Topic – The Great Ice Storm of 1998

How to share this Lesson/Activity with your Google Classroom:

  1. To share this lesson/activity with Google Classroom, click "Continue with Google" to get started.
  2. After logging in, click "Add to Google Classroom" to assign this lesson/activity to your students.

Read the Following Selection

Read about the great ice storm of 1998, or click on the play button below to listen aloud.

The Great Ice Storm of 1998

Winter often brings freezing rain to Canada and parts of the northern United States. Most of the time, a freezing rain storm lasts for only a few hours, so not much ice accumulates on objects such as bridges, buildings, and hydro poles, and natural structures such as trees.

Over six days in early January 1998, a series of five storms dumped freezing rain on some areas in the Canadian provinces of Ontario, Québec, and New Brunswick. In the United States, the states of New York and Maine were affected by the storms. In the areas that received the most freezing rain, so much ice accumulated that the series of storms became known as the Great Ice Storm of 1998.

Effects of the Great Ice Storm

In a freezing rain storm, layers of ice build up on structures and everything else outdoors. The ice gets heavier as it gets thicker. When a very thick layer of ice builds up, the weight of the ice is a strong force that acts on structures. During the Great Ice Storm, many structures were not able to support the weight of the ice. This is what turned the storm into a major disaster.

The biggest problem caused by the storm was that many areas lost electricity. Over a million people in Ontario and Québec had no electricity. For some people, this meant no heat in their homes. A number of people died from the cold.

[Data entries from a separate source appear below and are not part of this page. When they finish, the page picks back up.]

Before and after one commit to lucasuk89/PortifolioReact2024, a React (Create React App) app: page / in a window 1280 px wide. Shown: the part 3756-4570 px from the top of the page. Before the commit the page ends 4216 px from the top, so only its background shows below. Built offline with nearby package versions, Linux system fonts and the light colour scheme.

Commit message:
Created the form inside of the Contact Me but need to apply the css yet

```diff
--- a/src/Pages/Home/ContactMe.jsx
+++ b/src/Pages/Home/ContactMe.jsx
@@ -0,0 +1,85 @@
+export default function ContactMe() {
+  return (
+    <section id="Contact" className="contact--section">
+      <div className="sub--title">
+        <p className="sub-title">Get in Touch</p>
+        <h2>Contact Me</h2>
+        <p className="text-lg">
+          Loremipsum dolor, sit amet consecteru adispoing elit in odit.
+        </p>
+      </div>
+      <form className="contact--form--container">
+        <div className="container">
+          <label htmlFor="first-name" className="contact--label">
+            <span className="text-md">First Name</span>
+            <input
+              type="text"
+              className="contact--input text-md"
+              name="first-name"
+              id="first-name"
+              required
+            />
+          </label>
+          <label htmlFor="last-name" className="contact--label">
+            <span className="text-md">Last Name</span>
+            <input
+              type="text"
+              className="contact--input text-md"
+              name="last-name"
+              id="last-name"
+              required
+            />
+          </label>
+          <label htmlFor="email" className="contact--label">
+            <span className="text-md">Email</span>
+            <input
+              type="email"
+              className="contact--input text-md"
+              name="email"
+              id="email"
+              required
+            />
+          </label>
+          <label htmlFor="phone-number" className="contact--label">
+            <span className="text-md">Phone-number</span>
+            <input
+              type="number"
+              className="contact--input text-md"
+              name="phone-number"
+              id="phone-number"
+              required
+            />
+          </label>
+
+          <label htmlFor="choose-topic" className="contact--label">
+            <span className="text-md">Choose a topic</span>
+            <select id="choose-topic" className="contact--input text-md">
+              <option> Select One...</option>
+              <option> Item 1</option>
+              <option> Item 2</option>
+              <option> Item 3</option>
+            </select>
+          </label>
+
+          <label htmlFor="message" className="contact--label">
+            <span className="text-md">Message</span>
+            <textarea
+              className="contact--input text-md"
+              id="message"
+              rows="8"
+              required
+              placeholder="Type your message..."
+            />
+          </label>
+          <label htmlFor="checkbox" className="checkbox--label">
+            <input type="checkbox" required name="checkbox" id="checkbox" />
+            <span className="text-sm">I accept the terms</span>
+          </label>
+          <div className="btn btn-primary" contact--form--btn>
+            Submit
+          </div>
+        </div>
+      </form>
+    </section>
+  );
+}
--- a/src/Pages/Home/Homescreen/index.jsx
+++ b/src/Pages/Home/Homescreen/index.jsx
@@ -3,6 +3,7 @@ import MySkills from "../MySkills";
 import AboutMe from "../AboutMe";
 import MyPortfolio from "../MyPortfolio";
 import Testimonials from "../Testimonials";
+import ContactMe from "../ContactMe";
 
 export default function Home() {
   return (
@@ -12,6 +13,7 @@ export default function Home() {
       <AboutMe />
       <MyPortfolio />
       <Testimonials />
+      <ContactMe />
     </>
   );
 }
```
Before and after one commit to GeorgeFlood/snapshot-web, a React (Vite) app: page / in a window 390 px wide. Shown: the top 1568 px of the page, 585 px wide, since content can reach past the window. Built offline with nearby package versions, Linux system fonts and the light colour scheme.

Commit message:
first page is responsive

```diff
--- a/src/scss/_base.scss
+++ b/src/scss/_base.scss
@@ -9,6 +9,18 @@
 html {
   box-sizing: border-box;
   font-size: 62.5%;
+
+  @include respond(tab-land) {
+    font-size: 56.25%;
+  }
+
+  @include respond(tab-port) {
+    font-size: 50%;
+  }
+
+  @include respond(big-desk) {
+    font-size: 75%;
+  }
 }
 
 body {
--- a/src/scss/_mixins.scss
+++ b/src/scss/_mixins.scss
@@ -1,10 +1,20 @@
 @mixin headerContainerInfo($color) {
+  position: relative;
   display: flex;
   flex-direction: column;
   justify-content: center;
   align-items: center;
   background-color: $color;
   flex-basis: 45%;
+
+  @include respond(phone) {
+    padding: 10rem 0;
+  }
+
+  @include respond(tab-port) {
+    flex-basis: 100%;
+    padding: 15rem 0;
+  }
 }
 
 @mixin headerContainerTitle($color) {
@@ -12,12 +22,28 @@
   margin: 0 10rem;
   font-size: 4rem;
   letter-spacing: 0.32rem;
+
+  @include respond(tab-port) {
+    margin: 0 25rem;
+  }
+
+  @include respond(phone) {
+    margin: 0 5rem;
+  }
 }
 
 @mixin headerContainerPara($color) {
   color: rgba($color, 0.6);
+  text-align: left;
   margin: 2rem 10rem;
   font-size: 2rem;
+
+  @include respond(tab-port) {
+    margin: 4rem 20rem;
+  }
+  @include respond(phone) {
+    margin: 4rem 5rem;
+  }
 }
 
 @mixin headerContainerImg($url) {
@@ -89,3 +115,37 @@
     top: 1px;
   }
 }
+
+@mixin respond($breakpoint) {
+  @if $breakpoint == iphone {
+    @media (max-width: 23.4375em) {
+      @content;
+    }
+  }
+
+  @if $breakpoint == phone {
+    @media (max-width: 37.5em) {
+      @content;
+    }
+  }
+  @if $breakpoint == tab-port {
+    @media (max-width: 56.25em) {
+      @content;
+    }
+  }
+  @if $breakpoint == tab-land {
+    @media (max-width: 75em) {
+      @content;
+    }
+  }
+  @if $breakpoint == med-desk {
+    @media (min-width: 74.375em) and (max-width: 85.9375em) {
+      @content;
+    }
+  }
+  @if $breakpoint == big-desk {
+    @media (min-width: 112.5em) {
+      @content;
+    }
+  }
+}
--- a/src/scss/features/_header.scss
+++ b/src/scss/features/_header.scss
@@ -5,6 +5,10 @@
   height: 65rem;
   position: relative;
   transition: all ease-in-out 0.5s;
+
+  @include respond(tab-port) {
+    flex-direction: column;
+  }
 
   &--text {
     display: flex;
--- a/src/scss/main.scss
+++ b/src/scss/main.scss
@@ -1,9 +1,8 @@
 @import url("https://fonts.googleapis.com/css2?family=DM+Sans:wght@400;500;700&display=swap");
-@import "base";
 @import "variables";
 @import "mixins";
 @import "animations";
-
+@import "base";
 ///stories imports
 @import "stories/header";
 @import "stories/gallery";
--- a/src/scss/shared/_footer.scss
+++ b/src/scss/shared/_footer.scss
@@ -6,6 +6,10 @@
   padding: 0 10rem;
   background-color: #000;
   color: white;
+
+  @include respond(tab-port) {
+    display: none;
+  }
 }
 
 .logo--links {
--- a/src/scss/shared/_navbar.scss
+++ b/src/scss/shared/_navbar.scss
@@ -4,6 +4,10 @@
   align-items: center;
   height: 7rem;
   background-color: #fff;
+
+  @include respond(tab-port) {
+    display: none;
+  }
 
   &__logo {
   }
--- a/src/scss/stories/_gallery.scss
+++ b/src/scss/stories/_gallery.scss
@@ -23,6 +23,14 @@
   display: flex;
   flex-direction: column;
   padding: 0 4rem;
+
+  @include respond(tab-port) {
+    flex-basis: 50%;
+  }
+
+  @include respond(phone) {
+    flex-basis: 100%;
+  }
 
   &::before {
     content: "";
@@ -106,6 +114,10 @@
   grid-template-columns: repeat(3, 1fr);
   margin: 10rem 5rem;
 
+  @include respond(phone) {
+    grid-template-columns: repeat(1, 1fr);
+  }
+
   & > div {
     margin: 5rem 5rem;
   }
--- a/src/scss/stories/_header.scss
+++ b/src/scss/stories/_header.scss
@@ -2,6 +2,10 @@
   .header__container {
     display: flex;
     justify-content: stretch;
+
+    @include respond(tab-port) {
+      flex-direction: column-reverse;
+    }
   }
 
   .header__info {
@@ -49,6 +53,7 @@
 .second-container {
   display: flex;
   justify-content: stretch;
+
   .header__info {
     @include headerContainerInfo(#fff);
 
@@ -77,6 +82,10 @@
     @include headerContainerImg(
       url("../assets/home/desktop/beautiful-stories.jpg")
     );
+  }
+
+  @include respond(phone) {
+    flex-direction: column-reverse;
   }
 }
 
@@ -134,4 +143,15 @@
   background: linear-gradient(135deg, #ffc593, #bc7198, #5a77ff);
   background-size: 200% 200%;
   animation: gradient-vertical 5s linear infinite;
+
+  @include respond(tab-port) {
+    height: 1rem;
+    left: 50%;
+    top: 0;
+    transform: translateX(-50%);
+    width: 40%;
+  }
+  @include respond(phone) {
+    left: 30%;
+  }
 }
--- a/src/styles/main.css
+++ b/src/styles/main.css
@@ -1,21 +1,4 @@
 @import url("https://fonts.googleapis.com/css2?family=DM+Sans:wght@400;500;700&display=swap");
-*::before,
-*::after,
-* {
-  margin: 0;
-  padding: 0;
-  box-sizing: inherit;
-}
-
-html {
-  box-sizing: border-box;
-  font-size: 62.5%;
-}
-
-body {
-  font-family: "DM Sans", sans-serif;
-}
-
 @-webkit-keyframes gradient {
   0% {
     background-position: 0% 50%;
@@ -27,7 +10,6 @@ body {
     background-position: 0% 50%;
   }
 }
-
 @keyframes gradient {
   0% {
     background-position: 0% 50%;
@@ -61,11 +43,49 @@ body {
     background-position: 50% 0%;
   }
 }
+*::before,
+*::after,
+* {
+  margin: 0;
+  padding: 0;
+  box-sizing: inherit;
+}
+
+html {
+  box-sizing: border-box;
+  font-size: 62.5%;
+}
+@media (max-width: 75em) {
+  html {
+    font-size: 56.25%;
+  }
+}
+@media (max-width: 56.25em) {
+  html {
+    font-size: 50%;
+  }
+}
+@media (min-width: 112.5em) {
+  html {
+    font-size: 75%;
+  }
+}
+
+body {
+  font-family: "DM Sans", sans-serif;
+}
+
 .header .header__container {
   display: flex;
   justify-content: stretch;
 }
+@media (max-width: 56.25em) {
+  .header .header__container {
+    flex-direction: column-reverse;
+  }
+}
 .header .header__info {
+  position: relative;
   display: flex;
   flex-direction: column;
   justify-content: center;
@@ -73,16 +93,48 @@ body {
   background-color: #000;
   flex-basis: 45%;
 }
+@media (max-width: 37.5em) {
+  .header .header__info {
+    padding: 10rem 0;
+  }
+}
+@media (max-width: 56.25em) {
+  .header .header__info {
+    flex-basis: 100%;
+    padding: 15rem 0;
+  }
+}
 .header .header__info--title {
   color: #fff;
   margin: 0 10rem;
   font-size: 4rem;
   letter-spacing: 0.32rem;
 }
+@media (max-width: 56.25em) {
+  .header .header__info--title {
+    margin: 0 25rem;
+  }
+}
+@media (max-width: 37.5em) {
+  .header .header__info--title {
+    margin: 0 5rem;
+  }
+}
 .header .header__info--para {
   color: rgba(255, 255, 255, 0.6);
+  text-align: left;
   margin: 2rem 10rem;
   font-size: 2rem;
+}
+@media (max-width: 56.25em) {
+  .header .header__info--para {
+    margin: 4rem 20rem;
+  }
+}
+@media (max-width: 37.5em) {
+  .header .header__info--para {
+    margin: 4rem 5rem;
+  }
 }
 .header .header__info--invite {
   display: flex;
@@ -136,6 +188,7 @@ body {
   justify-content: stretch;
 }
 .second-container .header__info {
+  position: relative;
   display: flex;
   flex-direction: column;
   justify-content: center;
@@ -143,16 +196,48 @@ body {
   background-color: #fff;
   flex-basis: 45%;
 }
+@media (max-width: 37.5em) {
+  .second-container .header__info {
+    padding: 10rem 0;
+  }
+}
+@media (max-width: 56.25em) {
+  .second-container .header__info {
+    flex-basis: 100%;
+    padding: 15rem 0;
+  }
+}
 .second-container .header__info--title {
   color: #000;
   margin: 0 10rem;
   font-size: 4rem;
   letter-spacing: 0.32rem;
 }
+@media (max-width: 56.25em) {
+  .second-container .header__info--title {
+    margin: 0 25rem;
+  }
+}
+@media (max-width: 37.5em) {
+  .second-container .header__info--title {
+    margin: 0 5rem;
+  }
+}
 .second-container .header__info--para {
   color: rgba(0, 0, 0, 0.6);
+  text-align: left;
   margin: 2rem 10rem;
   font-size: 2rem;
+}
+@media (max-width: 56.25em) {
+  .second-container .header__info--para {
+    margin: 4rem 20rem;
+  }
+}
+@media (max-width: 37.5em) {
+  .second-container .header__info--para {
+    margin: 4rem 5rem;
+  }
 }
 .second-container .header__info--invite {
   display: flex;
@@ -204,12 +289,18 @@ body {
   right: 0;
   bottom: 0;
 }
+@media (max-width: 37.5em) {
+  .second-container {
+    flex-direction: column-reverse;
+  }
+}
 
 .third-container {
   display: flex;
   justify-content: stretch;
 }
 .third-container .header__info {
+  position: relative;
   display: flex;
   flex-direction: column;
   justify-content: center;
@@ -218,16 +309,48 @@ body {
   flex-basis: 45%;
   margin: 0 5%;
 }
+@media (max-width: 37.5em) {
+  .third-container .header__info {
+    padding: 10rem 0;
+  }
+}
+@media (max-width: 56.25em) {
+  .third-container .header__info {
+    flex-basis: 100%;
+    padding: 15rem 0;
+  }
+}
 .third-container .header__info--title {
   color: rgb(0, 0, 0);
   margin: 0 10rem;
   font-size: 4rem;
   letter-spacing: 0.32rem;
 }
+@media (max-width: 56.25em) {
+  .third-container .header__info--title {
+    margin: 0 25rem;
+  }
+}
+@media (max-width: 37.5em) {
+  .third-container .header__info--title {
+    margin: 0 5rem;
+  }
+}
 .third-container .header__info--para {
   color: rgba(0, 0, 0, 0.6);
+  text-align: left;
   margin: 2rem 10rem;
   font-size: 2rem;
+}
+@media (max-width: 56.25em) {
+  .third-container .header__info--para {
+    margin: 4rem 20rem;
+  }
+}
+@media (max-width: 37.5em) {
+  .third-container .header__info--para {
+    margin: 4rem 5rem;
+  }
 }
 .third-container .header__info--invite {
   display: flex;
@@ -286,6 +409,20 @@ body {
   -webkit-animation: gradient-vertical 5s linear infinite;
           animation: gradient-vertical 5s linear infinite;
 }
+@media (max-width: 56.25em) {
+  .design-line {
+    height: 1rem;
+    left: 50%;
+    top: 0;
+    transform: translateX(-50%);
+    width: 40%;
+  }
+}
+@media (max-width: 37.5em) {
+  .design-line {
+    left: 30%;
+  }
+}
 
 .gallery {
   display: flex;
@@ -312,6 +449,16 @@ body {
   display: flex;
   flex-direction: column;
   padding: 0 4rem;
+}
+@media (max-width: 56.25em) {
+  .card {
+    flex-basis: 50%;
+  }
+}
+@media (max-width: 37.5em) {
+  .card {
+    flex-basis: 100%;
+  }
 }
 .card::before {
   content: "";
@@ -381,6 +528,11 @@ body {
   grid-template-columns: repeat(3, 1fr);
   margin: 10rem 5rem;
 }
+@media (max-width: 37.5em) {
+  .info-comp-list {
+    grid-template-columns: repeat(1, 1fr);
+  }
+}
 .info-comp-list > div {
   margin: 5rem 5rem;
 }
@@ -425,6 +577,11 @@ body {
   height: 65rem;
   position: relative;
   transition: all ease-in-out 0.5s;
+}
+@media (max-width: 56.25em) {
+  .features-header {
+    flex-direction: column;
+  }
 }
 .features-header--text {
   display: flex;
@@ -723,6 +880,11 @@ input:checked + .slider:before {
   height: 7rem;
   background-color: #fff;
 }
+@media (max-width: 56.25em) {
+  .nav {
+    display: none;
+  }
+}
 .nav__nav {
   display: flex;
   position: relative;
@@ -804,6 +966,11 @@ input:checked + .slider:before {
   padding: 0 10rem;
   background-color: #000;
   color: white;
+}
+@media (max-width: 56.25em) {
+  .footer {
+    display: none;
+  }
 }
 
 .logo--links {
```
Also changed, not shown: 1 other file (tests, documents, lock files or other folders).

Why did the storm affect electricity? Electricity travels from power generating plants to homes and businesses through cables called power lines. In some places, tall metal structures called transmission towers support the power lines high above the ground. Along many streets, power lines are supported by tall wooden posts called hydro poles.

The ice on this tree branch is much thicker than the branch itself.

The storm put so much ice on transmission towers that many of these strong structures crumpled under the weight of the ice. As the transmission towers crumpled, power lines broke. In areas with hydro poles, a thick layer of ice formed around power lines. The power lines became so heavy that over 30 000 hydro poles could no longer stay standing. Power lines broke as hydro poles crashed to the ground.

During the Great Ice Storm, millions of trees fell down because they could not support the weight of all the ice on their branches. Some trees knocked down power lines as they fell. Other trees did major damage to homes and cars when they fell.

The Great Ice Storm of 1998 will long be remembered as one of the worst storms ever to hit North America.

Now, show what you know!

Complete some questions about the reading selection by clicking “Begin Questions” below.